_What this task involves_
Go through the data below and return each line containing the word "Update".

*** Opening of Available data ***

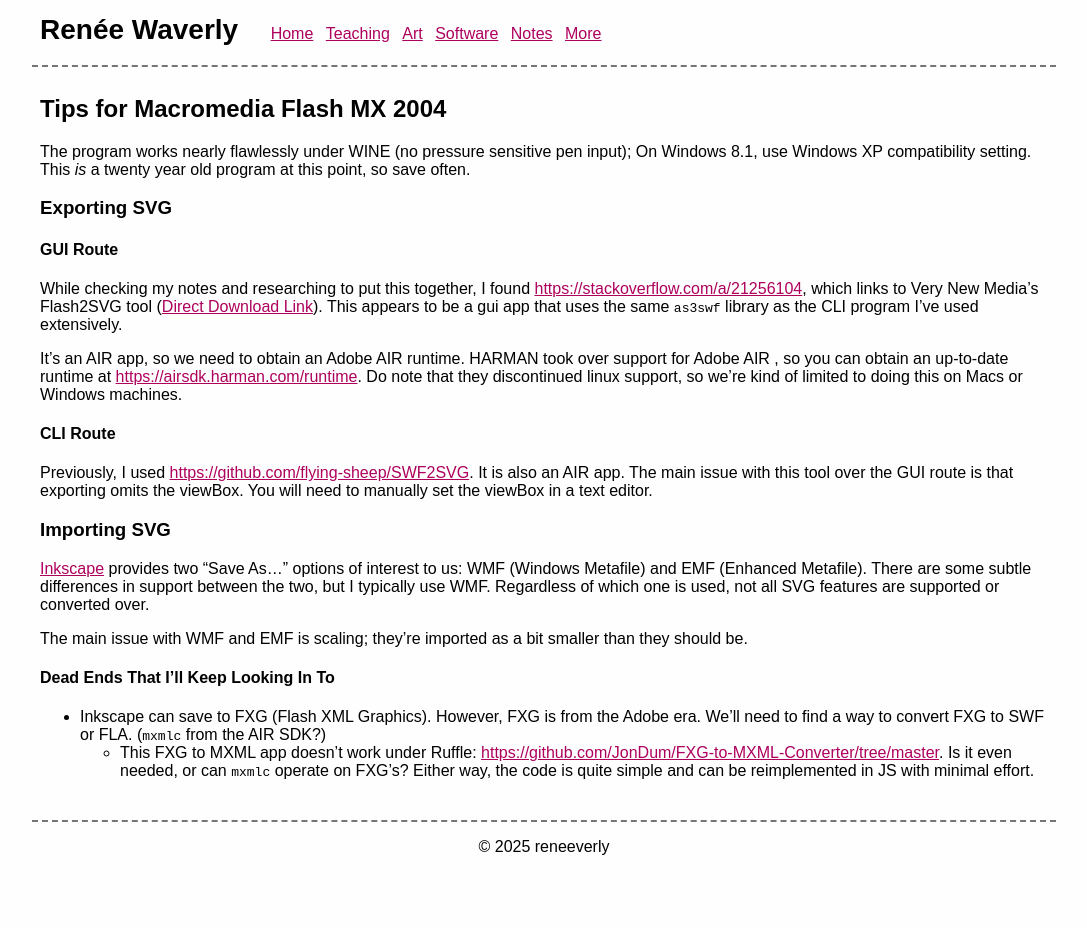
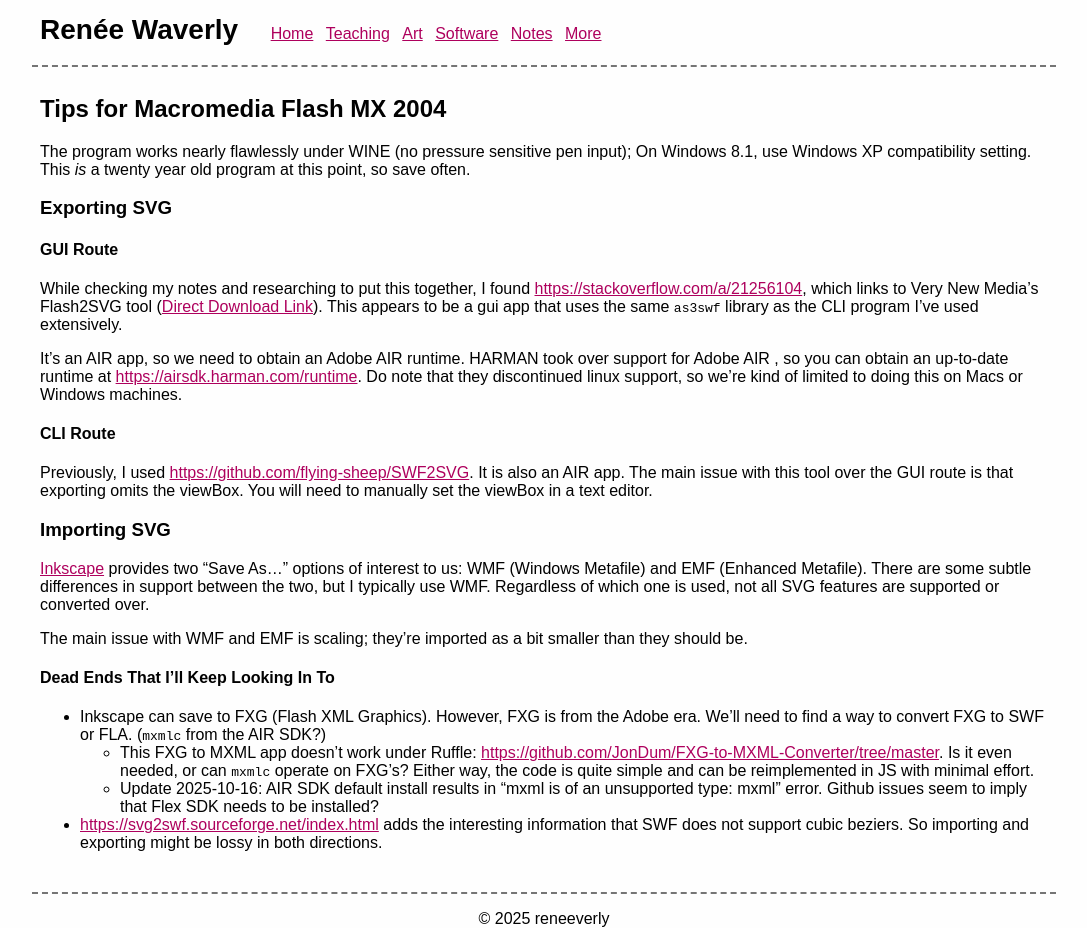
Before and after one commit to reneeverly/reneeverly.github.io, a Jekyll site: the page built from notes/mx2004_tips.md, in a window 1280 px wide. Shown: the whole page, without its empty margins (96-1183 px from the left). Built offline with Jekyll 4.4.1, drawn with Linux system fonts in a browser that asks for light colours; before the commit the page ends 900 px from its top, so only the background shows below that.

Commit message:
Update mx2004_tips.md

```diff
--- a/notes/mx2004_tips.md
+++ b/notes/mx2004_tips.md
@@ -1,6 +1,7 @@
 ---
 layout: standard
 title: Tips for Macromedia Flash MX 2004
+date: 2025-10-14
 ---
 ## Tips for Macromedia Flash MX 2004
 
@@ -25,3 +26,5 @@
 
 * Inkscape can save to FXG (Flash XML Graphics).  However, FXG is from the Adobe era.  We'll need to find a way to convert FXG to SWF or FLA. (`mxmlc` from the AIR SDK?)
   * This FXG to MXML app doesn't work under Ruffle: <https://github.com/JonDum/FXG-to-MXML-Converter/tree/master>.  Is it even needed, or can `mxmlc` operate on FXG's?  Either way, the code is quite simple and can be reimplemented in JS with minimal effort.
+  * Update 2025-10-16: AIR SDK default install results in "mxml is of an unsupported type: mxml" error.  Github issues seem to imply that Flex SDK needs to be installed?
+* <https://svg2swf.sourceforge.net/index.html> adds the interesting information that SWF does not support cubic beziers.  So importing and exporting might be lossy in both directions.
```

*** Close of Available data ***

_Response area_
Update mx2004_tips.md
+  * Update 2025-10-16: AIR SDK default install results in "mxml is of an unsupported type: mxml" error.  Github issues seem to imply that Flex SDK needs to be installed?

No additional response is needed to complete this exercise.